The parable is really the explanation of what Jesus meant when he taught us to lay up treasures in heaven. Nothing tangible will go from earth to heaven, not money nor any possessions. The only way to get treasure in heaven is to convert money to saved people who will go to heaven. We must learn to use our money to prepare for eternity. All of our money is God’s. He’s instructed us in His Word to give a tithe or 10% of our income to the church family we are a part of. As a church, we are leading people to Christ and helping them grow in Christ. What about the other 90% of your income? That’s God’s just as much as the 10% that you tithed. We encourage everyone to give to missions with faith promises above your tithe, which goes to plant churches and see people saved around the world. The remaining income is used for meeting your families’ needs and for personally seeking to make more forever friends. Jesus is teaching us to prepare for eternity with our money, that’s eternal investing. And finally to be not dishonest managers, but …

Be a faithful manager

Luke 16:10 (ESV) “One who is faithful in a very little is also faithful in much, and one who is dishonest in a very little is also dishonest in much.

Jesus continues with his comments about this story in the next verse with another important principle regarding money. He says to us that if we are faithful managers to God if we have only a little money, he can trust us with more. The more may be more money or it may be more blessing with something other than money. The point is that we must be faithful with whatever God has blessed us with. As we are, God will give us increased blessing.

Be faithful with what you have

Luke 16:11-12 (ESV) If then you have not been faithful in the unrighteous wealth, who will entrust to you the true riches? And if you have not been faithful in that which is another’s, who will give you that which is your own? 

Jesus’ emphasis is on us being faithful. Unrighteous wealth is money, but what are true riches? True riches are spiritual wealth, they are treasures in heaven. Being faithful with money translates earthly wealth into spiritual riches. Notice that Jesus makes it clear that the money we have is not our own, but another’s, which is God. We must be faithful to that which God has entrusted to us.

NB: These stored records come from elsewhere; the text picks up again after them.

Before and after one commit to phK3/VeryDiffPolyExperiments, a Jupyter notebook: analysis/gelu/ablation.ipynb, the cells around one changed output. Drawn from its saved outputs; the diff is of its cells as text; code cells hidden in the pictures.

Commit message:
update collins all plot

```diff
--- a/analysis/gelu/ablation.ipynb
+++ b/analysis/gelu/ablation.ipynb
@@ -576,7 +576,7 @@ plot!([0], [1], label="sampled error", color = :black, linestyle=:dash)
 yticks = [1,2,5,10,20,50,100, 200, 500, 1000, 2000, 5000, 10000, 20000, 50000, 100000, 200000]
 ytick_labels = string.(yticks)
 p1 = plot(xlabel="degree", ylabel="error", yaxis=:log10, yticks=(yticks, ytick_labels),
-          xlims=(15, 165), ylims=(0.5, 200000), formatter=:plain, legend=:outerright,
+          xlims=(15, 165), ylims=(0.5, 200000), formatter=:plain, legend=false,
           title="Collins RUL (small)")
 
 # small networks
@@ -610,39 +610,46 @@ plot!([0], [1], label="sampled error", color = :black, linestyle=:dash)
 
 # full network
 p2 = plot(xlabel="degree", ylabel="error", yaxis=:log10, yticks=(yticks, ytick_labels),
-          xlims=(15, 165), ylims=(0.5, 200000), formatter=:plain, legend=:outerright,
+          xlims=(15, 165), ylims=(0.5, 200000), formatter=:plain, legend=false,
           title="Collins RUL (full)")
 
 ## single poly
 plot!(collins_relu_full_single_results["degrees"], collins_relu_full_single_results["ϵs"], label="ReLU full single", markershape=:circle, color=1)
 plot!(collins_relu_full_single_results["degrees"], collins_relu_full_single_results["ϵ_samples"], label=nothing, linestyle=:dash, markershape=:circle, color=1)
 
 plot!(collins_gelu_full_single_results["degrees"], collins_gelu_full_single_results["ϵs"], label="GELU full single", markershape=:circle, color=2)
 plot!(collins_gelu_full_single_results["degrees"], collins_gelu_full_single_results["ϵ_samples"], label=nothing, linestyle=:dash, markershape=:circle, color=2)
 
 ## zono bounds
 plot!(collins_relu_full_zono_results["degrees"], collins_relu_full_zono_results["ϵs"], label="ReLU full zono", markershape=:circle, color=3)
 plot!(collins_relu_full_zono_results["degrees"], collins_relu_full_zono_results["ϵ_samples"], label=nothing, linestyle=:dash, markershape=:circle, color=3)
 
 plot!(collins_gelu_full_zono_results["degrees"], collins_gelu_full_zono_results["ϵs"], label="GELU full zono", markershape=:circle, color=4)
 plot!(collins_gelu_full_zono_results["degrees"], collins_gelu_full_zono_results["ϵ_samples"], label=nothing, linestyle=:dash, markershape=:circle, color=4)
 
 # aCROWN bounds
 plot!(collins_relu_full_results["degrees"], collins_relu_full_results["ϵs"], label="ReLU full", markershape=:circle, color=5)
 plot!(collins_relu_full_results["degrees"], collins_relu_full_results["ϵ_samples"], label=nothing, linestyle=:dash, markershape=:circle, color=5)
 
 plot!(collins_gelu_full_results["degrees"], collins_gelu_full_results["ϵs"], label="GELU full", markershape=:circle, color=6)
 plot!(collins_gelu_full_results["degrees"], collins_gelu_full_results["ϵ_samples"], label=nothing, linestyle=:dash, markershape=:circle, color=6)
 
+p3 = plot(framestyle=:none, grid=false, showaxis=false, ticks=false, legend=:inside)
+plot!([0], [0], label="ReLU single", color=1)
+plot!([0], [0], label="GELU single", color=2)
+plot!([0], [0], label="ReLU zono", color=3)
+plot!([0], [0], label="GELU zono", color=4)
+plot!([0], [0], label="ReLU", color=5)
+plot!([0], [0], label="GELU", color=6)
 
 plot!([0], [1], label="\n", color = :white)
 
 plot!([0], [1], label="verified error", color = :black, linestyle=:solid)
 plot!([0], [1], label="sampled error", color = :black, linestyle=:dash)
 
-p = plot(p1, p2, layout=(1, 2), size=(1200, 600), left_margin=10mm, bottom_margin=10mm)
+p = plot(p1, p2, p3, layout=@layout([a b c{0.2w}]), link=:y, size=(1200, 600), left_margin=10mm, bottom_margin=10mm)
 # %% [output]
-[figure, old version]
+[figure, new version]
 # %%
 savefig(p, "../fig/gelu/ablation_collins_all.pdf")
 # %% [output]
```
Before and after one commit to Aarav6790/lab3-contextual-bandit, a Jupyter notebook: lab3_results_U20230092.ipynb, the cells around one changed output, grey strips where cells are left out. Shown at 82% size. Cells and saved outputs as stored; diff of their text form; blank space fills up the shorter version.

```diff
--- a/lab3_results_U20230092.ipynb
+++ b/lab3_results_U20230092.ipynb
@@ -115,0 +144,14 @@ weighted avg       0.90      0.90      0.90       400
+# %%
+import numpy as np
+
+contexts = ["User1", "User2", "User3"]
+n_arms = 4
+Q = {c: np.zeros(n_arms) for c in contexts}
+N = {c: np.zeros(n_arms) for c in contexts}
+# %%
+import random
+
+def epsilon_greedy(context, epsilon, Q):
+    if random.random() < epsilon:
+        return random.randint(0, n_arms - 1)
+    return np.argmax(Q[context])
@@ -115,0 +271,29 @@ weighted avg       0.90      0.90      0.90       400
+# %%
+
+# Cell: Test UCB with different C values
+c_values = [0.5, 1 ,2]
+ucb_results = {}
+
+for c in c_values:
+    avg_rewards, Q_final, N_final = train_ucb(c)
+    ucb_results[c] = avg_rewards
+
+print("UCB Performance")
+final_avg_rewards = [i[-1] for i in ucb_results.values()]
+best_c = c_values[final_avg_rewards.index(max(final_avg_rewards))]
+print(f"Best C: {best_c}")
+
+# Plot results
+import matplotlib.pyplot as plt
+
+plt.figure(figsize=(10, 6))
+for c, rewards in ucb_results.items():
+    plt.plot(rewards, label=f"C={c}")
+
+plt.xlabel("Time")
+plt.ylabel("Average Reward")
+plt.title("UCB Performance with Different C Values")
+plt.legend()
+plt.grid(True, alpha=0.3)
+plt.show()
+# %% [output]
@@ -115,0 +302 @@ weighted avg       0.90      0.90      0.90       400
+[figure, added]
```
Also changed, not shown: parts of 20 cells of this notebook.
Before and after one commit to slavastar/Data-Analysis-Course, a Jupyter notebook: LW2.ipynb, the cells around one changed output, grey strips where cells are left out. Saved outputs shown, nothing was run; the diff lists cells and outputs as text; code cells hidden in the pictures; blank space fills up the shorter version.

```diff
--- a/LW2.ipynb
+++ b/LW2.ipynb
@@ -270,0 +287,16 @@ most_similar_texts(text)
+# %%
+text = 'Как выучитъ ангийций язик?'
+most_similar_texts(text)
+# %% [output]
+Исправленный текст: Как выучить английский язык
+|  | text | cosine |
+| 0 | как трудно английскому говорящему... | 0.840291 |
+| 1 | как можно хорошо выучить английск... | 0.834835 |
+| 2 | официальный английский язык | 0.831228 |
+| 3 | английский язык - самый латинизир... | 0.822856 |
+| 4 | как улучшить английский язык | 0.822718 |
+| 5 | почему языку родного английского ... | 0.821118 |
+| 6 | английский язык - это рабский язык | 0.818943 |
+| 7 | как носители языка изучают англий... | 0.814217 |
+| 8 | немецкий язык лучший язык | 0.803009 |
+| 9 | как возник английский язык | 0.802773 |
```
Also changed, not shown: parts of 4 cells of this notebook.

Serve God, not money

Luke 16:13 (ESV) No servant can serve two masters, for either he will hate the one and love the other, or he will be devoted to the one and despise the other. You cannot serve God and money.”  

Jesus concludes with some powerful statements. He says that you can’t server two masters. Many people think they can, but it can’t be done. He then applies that general principle to the story he just told. He finishes by saying that you can’t serve God and money. If money becomes an idol in your life, you can’t serve or worship God at the same time. A believer is someone who serves God 100% and manages all of his blessings, whether money, time, talents or possessions for God alone. Jesus is commanding his followers to be faithful managers.

The Old Testament is full of examples where people tried to worship God at the temple, yet continued to worship idols elsewhere. God always condemned such behavior and said that kind of worship was unacceptable. The same is true today. God desires for His followers to put Him first in every area of life. Whether being regular in worship with your church family or putting him first in giving with your finances. Every minute of your life is His and every dollar you earn is His as well. When you’re full devoted to Jesus, then you will follow His directions with every blessing you have, whether money, time or relationships.

Today, we’ve talked about Eternal Investing. Living our lives today in light of eternity. Managing our finances for eternity, not just for today or tomorrow. Jesus desires for us to be rich toward God, avoiding selfish goals in our lives. We prepare for eternity by using the resources that God has entrusted to us to make forever friends. Be a faithful manager of what you have, whether a little or a lot and God will bless you with true riches, both in this life and the next. When you invest in eternity, you will reap an eternity of reward.